Guest writer PAUL GILL tells how crime lead to a Lincolnshire fellmonger’s demise and his spirit to haunt a local graveyard…
Dickie Rainsforth, a resident of East Ferry in North Lincolnshire, was a fellmonger working during the mid-1700s.
As a fellmonger, Dickie was a dealer in hides and sheepskin, and so his business relied entirely on being able to acquire skins and sell them on.
For Dickie, healthy animals were bad for business, so he hatched his own sordid entrepreneurial plan to give it a boost.
Hemp was one of the main local crops and the lifeblood of many of the residents.
The hemp would be soaked and softened in retting pits for weeks on end, then carefully dried out to allow it to be beaten which would split the fibrous material from the waste.
The stench of these pits was such that they had to be situated away from the local villages.
Evidence of these retting pits can still be found in Laughton Woods and Scotton Common.
Dickie knew that the water in these pits was poisonous and so had the idea of giving this poisonous hemp water to the local livestock. After drinking the water, the sheep would die an agonising death some hours later. This window gave Dickie ample time to be elsewhere when the fatal illness took hold. Then Dickie would be called in to skin his victims and make a tidy profit on the whole venture.
It is undocumented how Dickie’s sinister plan was uncovered; perhaps he was caught red-handed giving the foul water to some sheep or cattle. Anyone who caught him with a bucket of the water would know exactly what it was from the smell.
Most households in the area would have been involved in the growing, retting, weaving and spinning of hemp and would know the rancid stench immediately. Farmers knew of the poisonous nature of hemp, and would keep their flocks away from the crops fastidiously.
Livestock starts to mysteriously die
After the epidemic of mysterious deaths amongst livestock it wouldn’t have taken a Sherlockian mind to surmise Dickie’s role in the whole affair.

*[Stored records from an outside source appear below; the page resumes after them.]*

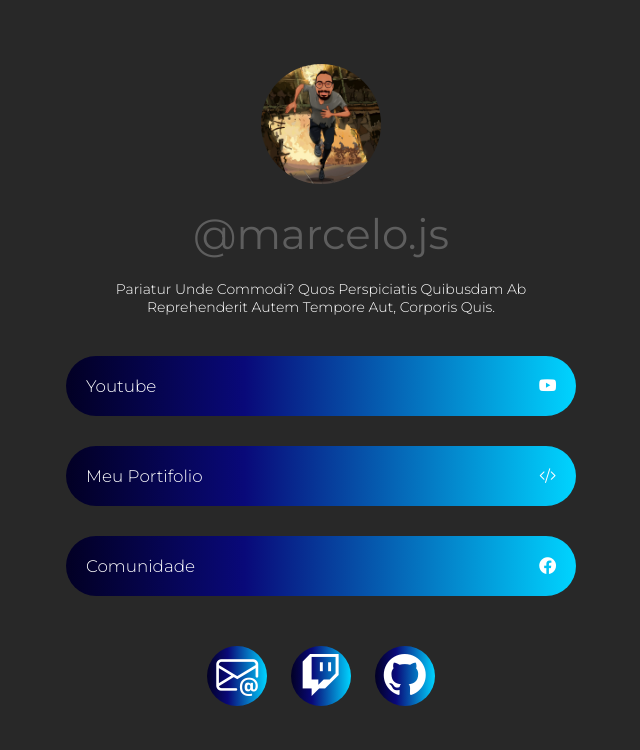
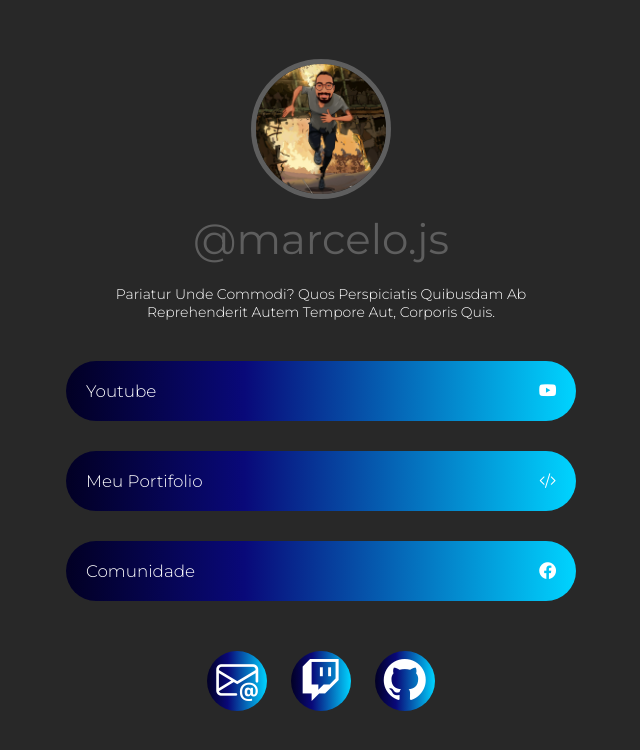
Before and after one commit to mar-tchelo/pagina-link-yt, a plain HTML site: page index.html in a window 1280 px wide. Shown: the whole page, without its empty margins (319-959 px from the left). Drawn offline with nearby package versions, Linux system fonts and the light colour scheme.

Commit message:
added border in image

```diff
--- a/css/styles.css
+++ b/css/styles.css
@@ -1,6 +1,5 @@
 :root{
     --font-family:'Montserrat', sans-serif;
-
     --background-color: #282828;
     --color-segundaria:#5e5e5e;
     --color-primaria:#fff;
@@ -48,10 +47,13 @@ header{
     margin-bottom: 40px;
 }
 
+
 header img{
-    max-width: 120px;
+    border: 5px solid var(--color-segundaria) ;
+
+    max-width: 140px;
     border-radius: 50%;
-    margin-bottom: 20px;
+    margin-bottom: 10px;
     transition: all 1s ease-in-out;
 }
 
```
Also changed, not shown: index.html (+3 -1 lines).
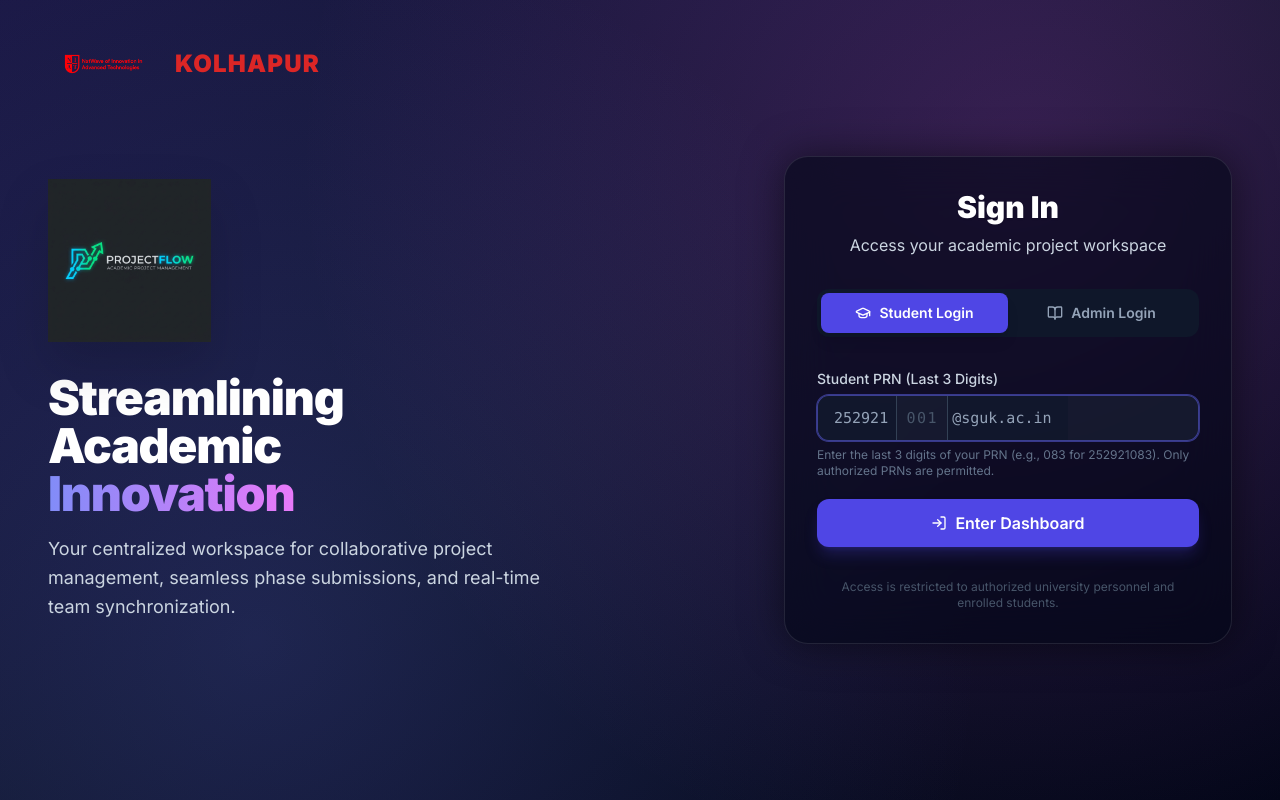
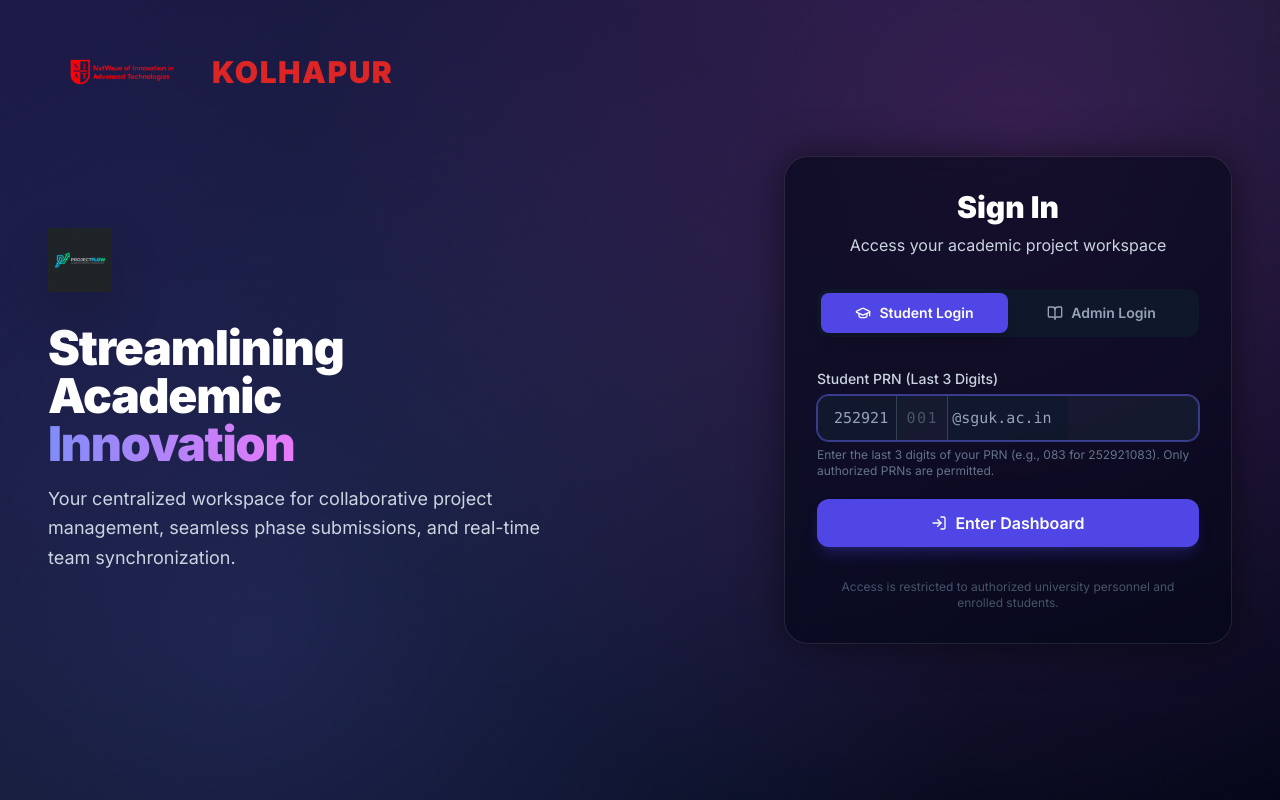
Before and after one commit to aditya9112adi/ProjectFlow, a React (Vite) app in the folder frontend/: page / in a window 1280 px wide. Built offline with nearby package versions, Linux system fonts and the light colour scheme; no server answers.

Commit message:
style: increase size of branding elements in Login layout

```diff
--- a/frontend/src/pages/auth/Login.jsx
+++ b/frontend/src/pages/auth/Login.jsx
@@ -85,10 +85,10 @@ const Login = () => {
         <img
           src="/niat-brand.png"
           alt="NIAT Brand"
-          className="h-10 lg:h-12 w-auto object-contain"
+          className="h-14 lg:h-16 w-auto object-contain"
           style={{ filter: 'invert(22%) sepia(95%) saturate(7080%) hue-rotate(352deg) brightness(94%) contrast(118%)' }}
         />
-        <span className="text-[#DC2626] font-black text-xl lg:text-2xl uppercase tracking-wider">Kolhapur</span>
+        <span className="text-[#DC2626] font-black text-2xl lg:text-3xl uppercase tracking-wider">Kolhapur</span>
       </div>
 
       {/* Main Content Wrapper */}
@@ -96,7 +96,7 @@ const Login = () => {
 
         {/* Left Side: Brand & Text */}
         <div className="lg:w-1/2 flex flex-col justify-center items-start lg:pr-12 mt-8 lg:mt-0">
-           <img src="/logo.png" alt="ProjectFlow Brand Logo" className="w-[30%] max-w-[200px] h-auto object-contain drop-shadow-2xl mb-8" />
+           <img src="/logo.png" alt="ProjectFlow Brand Logo" className="h-14 lg:h-16 w-auto object-contain drop-shadow-2xl mb-8" />
            <div className="space-y-4 max-w-lg">
              <h1 className="text-4xl lg:text-5xl font-black text-white tracking-tight leading-tight">
                Streamlining Academic <br className="hidden lg:block" />
```
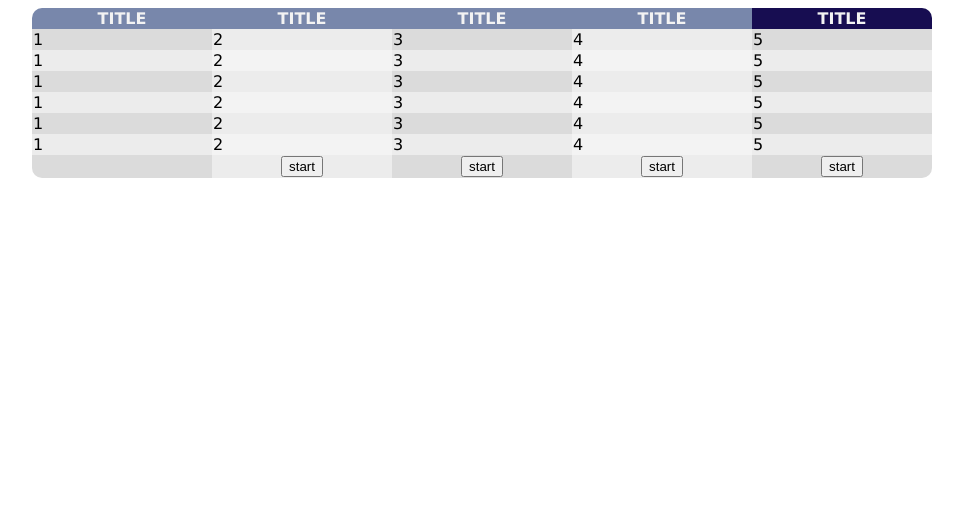
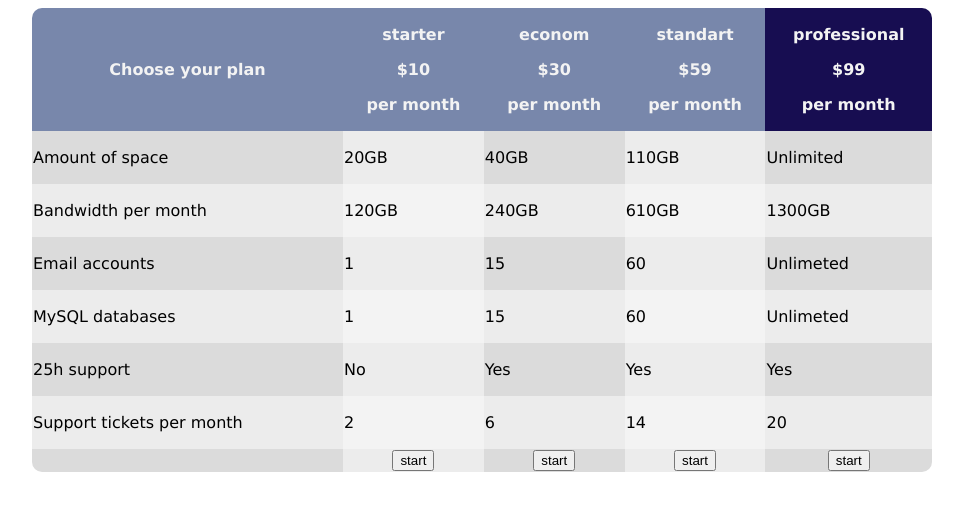
Before and after one commit to Diduliya/Less_13-04_tablice, a plain HTML site: page index.html in a window 1280 px wide. Shown: the whole page, without its empty margins (158-1121 px from the left). Drawn offline with Linux system fonts and the light colour scheme.

Commit message:
Finished filling the table with content

```diff
--- a/assets/css/style.css
+++ b/assets/css/style.css
@@ -4,7 +4,6 @@
   --color-nprm: #ececec;
   --color-light: #f3f3f3;
   font-family: Verdana, Geneva, Tahoma, sans-serif;
-  text-transform: uppercase;
 }
 table{
   width: 100%;
--- a/index.html
+++ b/index.html
@@ -11,55 +11,133 @@
   <table>
     <thead>
       <tr>
-        <th>title</th>
-        <th>title</th>
-        <th>title</th>
-        <th>title</th>
-        <th>title</th>
+        <th>
+          <p>Choose your plan</p>
+        </th>
+        <th>
+          <p>starter</p>
+          <p>$10</p>
+          <p>per month</p>
+        </th>
+        <th>
+          <p>econom</p>
+          <p>$30</p>
+          <p>per month</p>
+        </th>
+        <th>
+          <p>standart</p>
+          <p>$59</p>
+          <p>per month</p>
+        </th>
+        <th>
+          <p>professional</p>
+          <p>$99</p>
+          <p>per month</p>
+        </th>
       </tr>
     </thead>
     <tbody>
       <tr>
-        <td>1</td>
-        <td>2</td>
-        <td>3</td>
-        <td>4</td>
-        <td>5</td>
+        <td>
+          <p>Amount of space</p>
+        </td>
+        <td>
+          <p>20GB</p>
+        </td>
+        <td>
+          <p>40GB</p>
+        </td>
+        <td>
+          <p>110GB</p>
+        </td>
+        <td>
+          <p>Unlimited</p>
+        </td>
       </tr>
       <tr>
-        <td>1</td>
-        <td>2</td>
-        <td>3</td>
-        <td>4</td>
-        <td>5</td>
+        <td>
+          <p>Bandwidth per month</p>
+        </td>
+        <td>
+          <p>120GB</p>
+        </td>
+        <td>
+          <p>240GB</p>
+        </td>
+        <td>
+          <p>610GB</p>
+        </td>
+        <td>
+          <p>1300GB</p>
+        </td>
       </tr>
       <tr>
-        <td>1</td>
-        <td>2</td>
-        <td>3</td>
-        <td>4</td>
-        <td>5</td>
+        <td>
+          <p>Email accounts</p>
+        </td>
+        <td>
+          <p>1</p>
+        </td>
+        <td>
+          <p>15</p>
+        </td>
+        <td>
+          <p>60</p>
+        </td>
+        <td>
+          <p>Unlimeted</p>
+        </td>
       </tr>
       <tr>
-        <td>1</td>
-        <td>2</td>
-        <td>3</td>
-        <td>4</td>
-        <td>5</td>
+        <td>
+          <p>MySQL databases</p>
+        </td>
+        <td>
+          <p>1</p>
+        </td>
+        <td>
+          <p>15</p>
+        </td>
+        <td>
+          <p>60</p>
+        </td>
+        <td>
+          <p>Unlimeted</p>
+        </td>
       </tr>
       <tr>
-        <td>1</td>
-        <td>2</td>
-        <td>3</td>
-        <td>4</td>
-        <td>5</td>
+        <td>
+          <p>25h support</p>
+        </td>
+        <td>
+          <p>No</p>
+        </td>
+        <td>
+          <p>Yes</p>
+        </td>
+        <td>
+          <p>Yes</p>
+        </td>
+        <td>
+          <p>Yes</p>
+        </td>
       </tr>
       <tr>
-        <td>1</td>
-        <td>2</td>
-        <td>3</td>
-        <td>4</td>
-        <td>5</td>
+        <td>
+          <p>Support tickets per month</p>
+        </td>
+        <td>
+          <p>2</p>
+        </td>
+        <td>
+          <p>6</p>
+        </td>
+        <td>
+          <p>14</p>
+        </td>
+        <td>
+          <p>20</p>
+        </td>
       </tr>
     </tbody>
     <tfoot>
```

During the 1700s, criminals were often dealt with by the victims who were largely left to investigate the crimes themselves. At this time, local constables were unpaid volunteers and would only carry out police duties in their spare time.
So when the local farmers, landowners and residents discovered Dickie’s poisonous business plan, they were understandably livid.
Knowing that these farmers and landowners would be exacting justice themselves, Dickie fled in panic to his final destination: Read’s Barn.
It is in Read’s barn where, in a final bid to evade the justice of the furious locals, that Dickie Rainsforth found a rope and hung himself.
The owner of the barn, Farmer Daniel Ellis, cut down Dickie’s body, and kept the rope the poisoner had used to end his life. By many accounts, this rope was handed down through the Ellis family until Farmer Ellis’ granddaughter disposed of it, considering it to be bad luck.
Dickie Rainsforth body buried on a local common
Having committed suicide, Dickie Rainsforth’s body could not be laid to rest in a consecrated grave. Instead, his body was interred on the local Common under a plain, featureless rectangular capstone.
If you travel toward Scunthorpe through Scotter, his unassuming grave still lies at the side of the road easily overlooked by those travelling past.
Locals claim that if you stand on the gravestone of Dickie Rainsforth at midnight, the grave will shake and his ghost will roam the Common once again…
So, if you should see the ghost of Dickie Rainsforth awoken by footsteps upon his grave at the Witching Hour, please take this one piece of advice: don’t accept if his ghostly apparition offers you a drink…